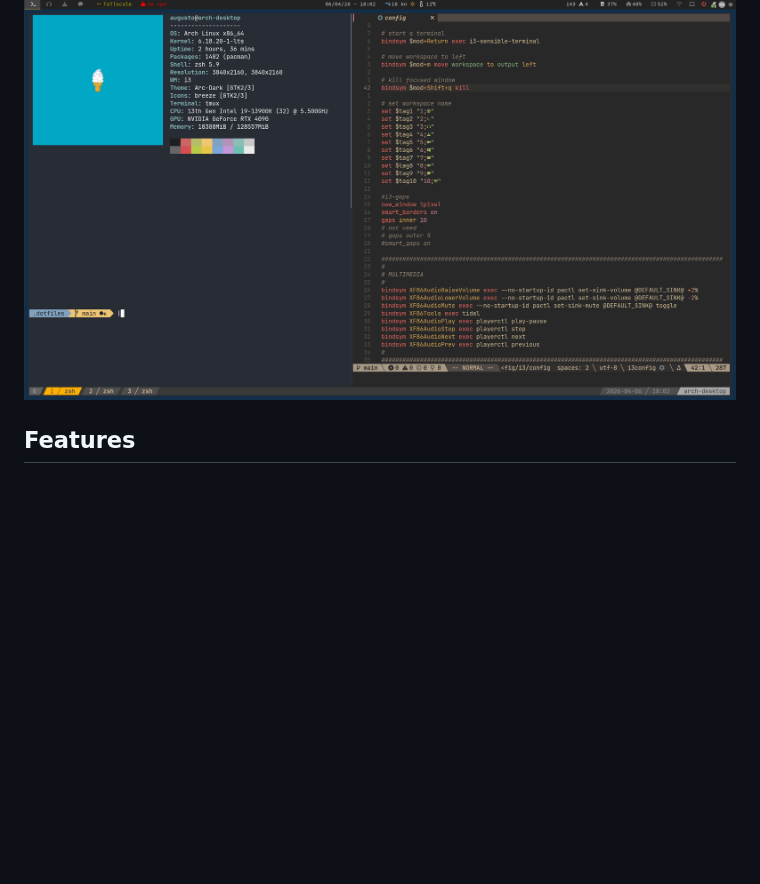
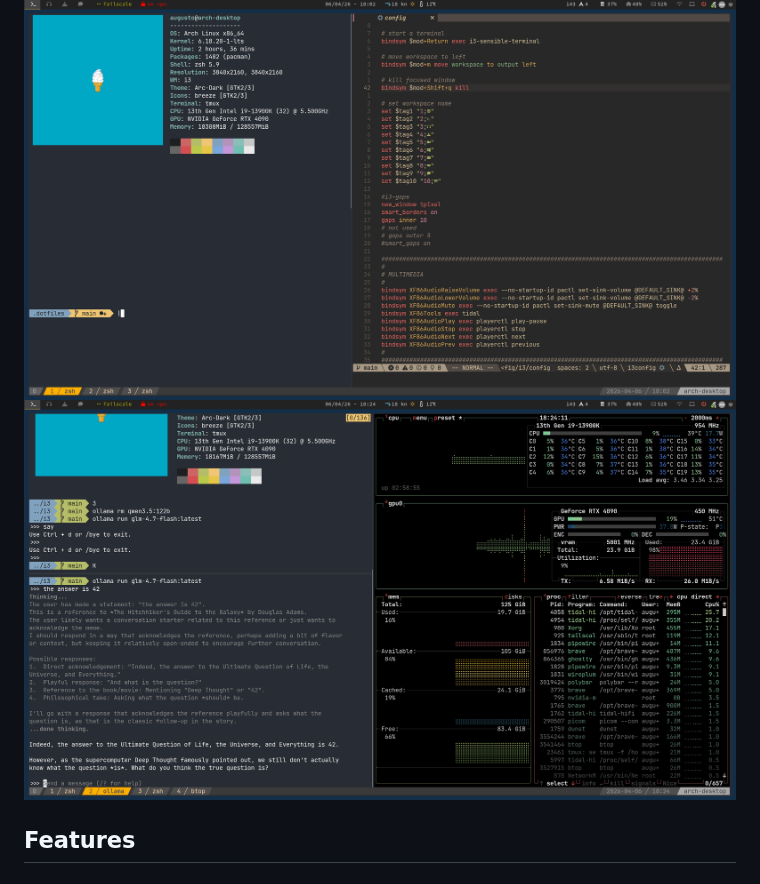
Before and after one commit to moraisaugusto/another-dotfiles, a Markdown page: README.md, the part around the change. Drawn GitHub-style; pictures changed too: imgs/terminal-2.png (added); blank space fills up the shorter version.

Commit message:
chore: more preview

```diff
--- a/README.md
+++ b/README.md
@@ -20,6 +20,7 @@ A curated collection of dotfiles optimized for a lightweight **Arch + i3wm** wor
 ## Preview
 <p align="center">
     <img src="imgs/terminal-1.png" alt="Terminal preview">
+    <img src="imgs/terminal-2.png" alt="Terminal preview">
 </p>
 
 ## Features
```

● ● ● ●

#### What to do:
Which lines in the data above contain "imgs"? Show each one.

#### Completed task:
Before and after one commit to moraisaugusto/another-dotfiles, a Markdown page: README.md, the part around the change. Drawn GitHub-style; pictures changed too: imgs/terminal-2.png (added); blank space fills up the shorter version.
     <img src="imgs/terminal-1.png" alt="Terminal preview">
+    <img src="imgs/terminal-2.png" alt="Terminal preview">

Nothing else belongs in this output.